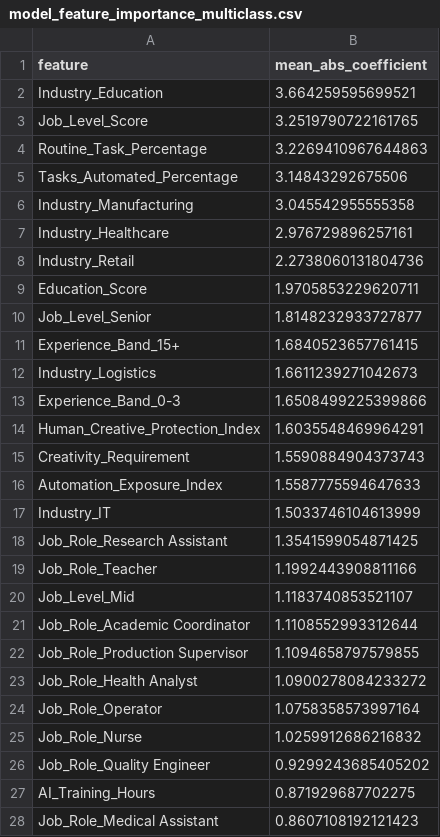
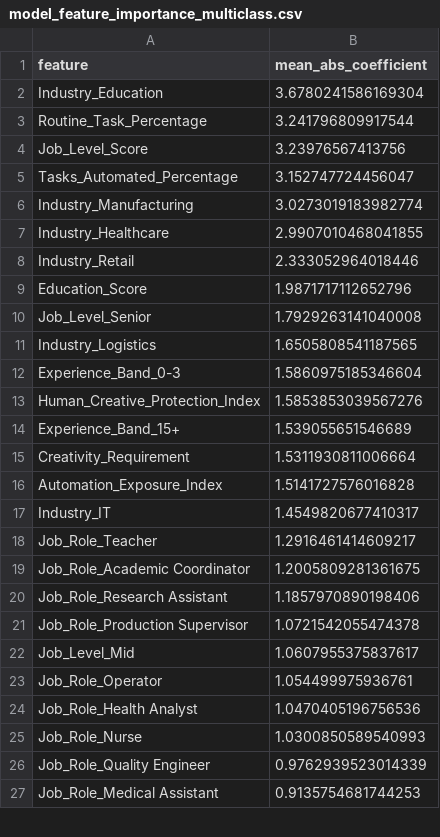
Before and after one commit to NEPDream/InsightMotion-AI, a CSV file: dataset/analysis_outputs/tables/model_feature_importance_multiclass.csv, drawn as a sheet; only a part is shown; the diff covers the shown part only.

```diff
--- a/dataset/analysis_outputs/tables/model_feature_importance_multiclass.csv
+++ b/dataset/analysis_outputs/tables/model_feature_importance_multiclass.csv
@@ -1,28 +1,27 @@
 feature,mean_abs_coefficient
-Industry_Education,3.664259595699521
-Job_Level_Score,3.2519790722161765
-Routine_Task_Percentage,3.2269410967644863
-Tasks_Automated_Percentage,3.14843292675506
-Industry_Manufacturing,3.045542955555358
-Industry_Healthcare,2.976729896257161
-Industry_Retail,2.2738060131804736
-Education_Score,1.9705853229620711
-Job_Level_Senior,1.8148232933727877
-Experience_Band_15+,1.6840523657761415
-Industry_Logistics,1.6611239271042673
-Experience_Band_0-3,1.6508499225399866
-Human_Creative_Protection_Index,1.6035548469964291
-Creativity_Requirement,1.5590884904373743
-Automation_Exposure_Index,1.5587775594647633
-Industry_IT,1.5033746104613999
-Job_Role_Research Assistant,1.3541599054871425
-Job_Role_Teacher,1.1992443908811166
-Job_Level_Mid,1.1183740853521107
-Job_Role_Academic Coordinator,1.1108552993312644
-Job_Role_Production Supervisor,1.1094658797579855
-Job_Role_Health Analyst,1.0900278084233272
-Job_Role_Operator,1.0758358573997164
-Job_Role_Nurse,1.0259912686216832
-Job_Role_Quality Engineer,0.9299243685405202
-AI_Training_Hours,0.871929687702275
-Job_Role_Medical Assistant,0.8607108192121423
+Industry_Education,3.6780241586169304
+Routine_Task_Percentage,3.241796809917544
+Job_Level_Score,3.23976567413756
+Tasks_Automated_Percentage,3.152747724456047
+Industry_Manufacturing,3.0273019183982774
+Industry_Healthcare,2.9907010468041855
+Industry_Retail,2.333052964018446
+Education_Score,1.9871717112652796
+Job_Level_Senior,1.7929263141040008
+Industry_Logistics,1.6505808541187565
+Experience_Band_0-3,1.5860975185346604
+Human_Creative_Protection_Index,1.5853853039567276
+Experience_Band_15+,1.539055651546689
+Creativity_Requirement,1.5311930811006664
+Automation_Exposure_Index,1.5141727576016828
+Industry_IT,1.4549820677410317
+Job_Role_Teacher,1.2916461414609217
+Job_Role_Academic Coordinator,1.2005809281361675
+Job_Role_Research Assistant,1.1857970890198406
+Job_Role_Production Supervisor,1.0721542055474378
+Job_Level_Mid,1.0607955375837617
+Job_Role_Operator,1.054499975936761
+Job_Role_Health Analyst,1.0470405196756536
+Job_Role_Nurse,1.0300850589540993
+Job_Role_Quality Engineer,0.9762939523014339
+Job_Role_Medical Assistant,0.9135754681744253
```
Also changed, not shown: 19 added rows, 18 removed rows and 24 edited cells elsewhere in this file, dataset/analysis_outputs/tables/binary_model_metrics.csv, dataset/analysis_outputs/tables/multiclass_model_metrics.csv, 16 other files.
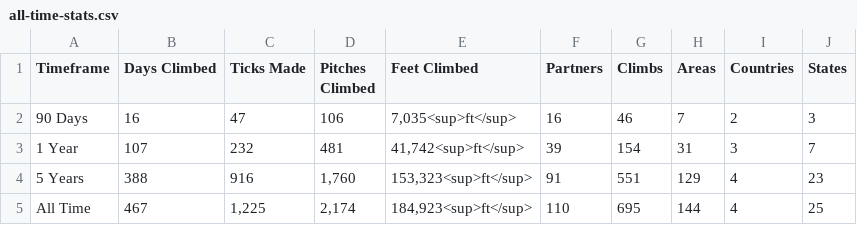
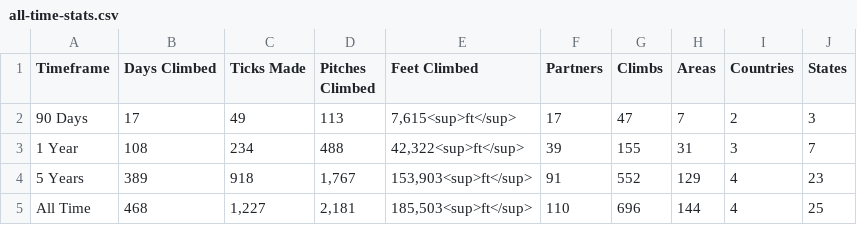
Before and after one commit to achiquit/websitejazzhands, a CSV file: climbing/data/all-time-stats.csv, drawn as a sheet.

```diff
--- a/climbing/data/all-time-stats.csv
+++ b/climbing/data/all-time-stats.csv
@@ -1,5 +1,5 @@
 Timeframe,"Days Climbed","Ticks Made","Pitches Climbed","Feet Climbed",Partners,Climbs,Areas,Countries,States
-"90 Days",16,47,106,"7,035<sup>ft</sup>",16,46,7,2,3
-"1 Year",107,232,481,"41,742<sup>ft</sup>",39,154,31,3,7
-"5 Years",388,916,"1,760","153,323<sup>ft</sup>",91,551,129,4,23
-"All Time",467,"1,225","2,174","184,923<sup>ft</sup>",110,695,144,4,25
+"90 Days",17,49,113,"7,615<sup>ft</sup>",17,47,7,2,3
+"1 Year",108,234,488,"42,322<sup>ft</sup>",39,155,31,3,7
+"5 Years",389,918,"1,767","153,903<sup>ft</sup>",91,552,129,4,23
+"All Time",468,"1,227","2,181","185,503<sup>ft</sup>",110,696,144,4,25
```
Also changed, not shown: climbing/data/all-ticks.csv, climbing/data/partner-leaderboard.csv, 6 other files.
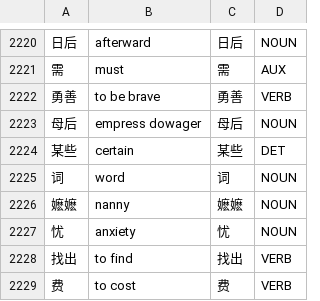
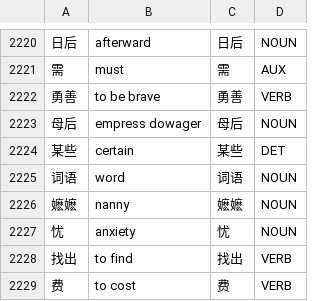
Before and after one commit to Jonathangadeaharder/VocabLevels, a CSV file: chinese/B2.csv, drawn as a sheet; only a part is shown, gaps mark what is left out; the diff names each change by its address in the sheet, - before the commit and + after, or states it on an @@ line.

```diff
--- a/chinese/B2.csv
+++ b/chinese/B2.csv
-A2225: 词
+A2225: 词语
-C2225: 词
+C2225: 词语
```
Also changed, not shown: english/expansion.csv, 7 other files.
= = =
→ Goal of the exercise
Restate the full listing word for word, excluding images.

→ Task response
Before and after one commit to NEPDream/InsightMotion-AI, a CSV file: dataset/analysis_outputs/tables/model_feature_importance_multiclass.csv, drawn as a sheet; only a part is shown; the diff covers the shown part only.

```diff
--- a/dataset/analysis_outputs/tables/model_feature_importance_multiclass.csv
+++ b/dataset/analysis_outputs/tables/model_feature_importance_multiclass.csv
@@ -1,28 +1,27 @@
 feature,mean_abs_coefficient
-Industry_Education,3.664259595699521
-Job_Level_Score,3.2519790722161765
-Routine_Task_Percentage,3.2269410967644863
-Tasks_Automated_Percentage,3.14843292675506
-Industry_Manufacturing,3.045542955555358
-Industry_Healthcare,2.976729896257161
-Industry_Retail,2.2738060131804736
-Education_Score,1.9705853229620711
-Job_Level_Senior,1.8148232933727877
-Experience_Band_15+,1.6840523657761415
-Industry_Logistics,1.6611239271042673
-Experience_Band_0-3,1.6508499225399866
-Human_Creative_Protection_Index,1.6035548469964291
-Creativity_Requirement,1.5590884904373743
-Automation_Exposure_Index,1.5587775594647633
-Industry_IT,1.5033746104613999
-Job_Role_Research Assistant,1.3541599054871425
-Job_Role_Teacher,1.1992443908811166
-Job_Level_Mid,1.1183740853521107
-Job_Role_Academic Coordinator,1.1108552993312644
-Job_Role_Production Supervisor,1.1094658797579855
-Job_Role_Health Analyst,1.0900278084233272
-Job_Role_Operator,1.0758358573997164
-Job_Role_Nurse,1.0259912686216832
-Job_Role_Quality Engineer,0.9299243685405202
-AI_Training_Hours,0.871929687702275
-Job_Role_Medical Assistant,0.8607108192121423
+Industry_Education,3.6780241586169304
+Routine_Task_Percentage,3.241796809917544
+Job_Level_Score,3.23976567413756
+Tasks_Automated_Percentage,3.152747724456047
+Industry_Manufacturing,3.0273019183982774
+Industry_Healthcare,2.9907010468041855
+Industry_Retail,2.333052964018446
+Education_Score,1.9871717112652796
+Job_Level_Senior,1.7929263141040008
+Industry_Logistics,1.6505808541187565
+Experience_Band_0-3,1.5860975185346604
+Human_Creative_Protection_Index,1.5853853039567276
+Experience_Band_15+,1.539055651546689
+Creativity_Requirement,1.5311930811006664
+Automation_Exposure_Index,1.5141727576016828
+Industry_IT,1.4549820677410317
+Job_Role_Teacher,1.2916461414609217
+Job_Role_Academic Coordinator,1.2005809281361675
+Job_Role_Research Assistant,1.1857970890198406
+Job_Role_Production Supervisor,1.0721542055474378
+Job_Level_Mid,1.0607955375837617
+Job_Role_Operator,1.054499975936761
+Job_Role_Health Analyst,1.0470405196756536
+Job_Role_Nurse,1.0300850589540993
+Job_Role_Quality Engineer,0.9762939523014339
+Job_Role_Medical Assistant,0.9135754681744253
```
Also changed, not shown: 19 added rows, 18 removed rows and 24 edited cells elsewhere in this file, dataset/analysis_outputs/tables/binary_model_metrics.csv, dataset/analysis_outputs/tables/multiclass_model_metrics.csv, 16 other files.
Before and after one commit to achiquit/websitejazzhands, a CSV file: climbing/data/all-time-stats.csv, drawn as a sheet.

```diff
--- a/climbing/data/all-time-stats.csv
+++ b/climbing/data/all-time-stats.csv
@@ -1,5 +1,5 @@
 Timeframe,"Days Climbed","Ticks Made","Pitches Climbed","Feet Climbed",Partners,Climbs,Areas,Countries,States
-"90 Days",16,47,106,"7,035<sup>ft</sup>",16,46,7,2,3
-"1 Year",107,232,481,"41,742<sup>ft</sup>",39,154,31,3,7
-"5 Years",388,916,"1,760","153,323<sup>ft</sup>",91,551,129,4,23
-"All Time",467,"1,225","2,174","184,923<sup>ft</sup>",110,695,144,4,25
+"90 Days",17,49,113,"7,615<sup>ft</sup>",17,47,7,2,3
+"1 Year",108,234,488,"42,322<sup>ft</sup>",39,155,31,3,7
+"5 Years",389,918,"1,767","153,903<sup>ft</sup>",91,552,129,4,23
+"All Time",468,"1,227","2,181","185,503<sup>ft</sup>",110,696,144,4,25
```
Also changed, not shown: climbing/data/all-ticks.csv, climbing/data/partner-leaderboard.csv, 6 other files.
Before and after one commit to Jonathangadeaharder/VocabLevels, a CSV file: chinese/B2.csv, drawn as a sheet; only a part is shown, gaps mark what is left out; the diff names each change by its address in the sheet, - before the commit and + after, or states it on an @@ line.

```diff
--- a/chinese/B2.csv
+++ b/chinese/B2.csv
-A2225: 词
+A2225: 词语
-C2225: 词
+C2225: 词语
```
Also changed, not shown: english/expansion.csv, 7 other files.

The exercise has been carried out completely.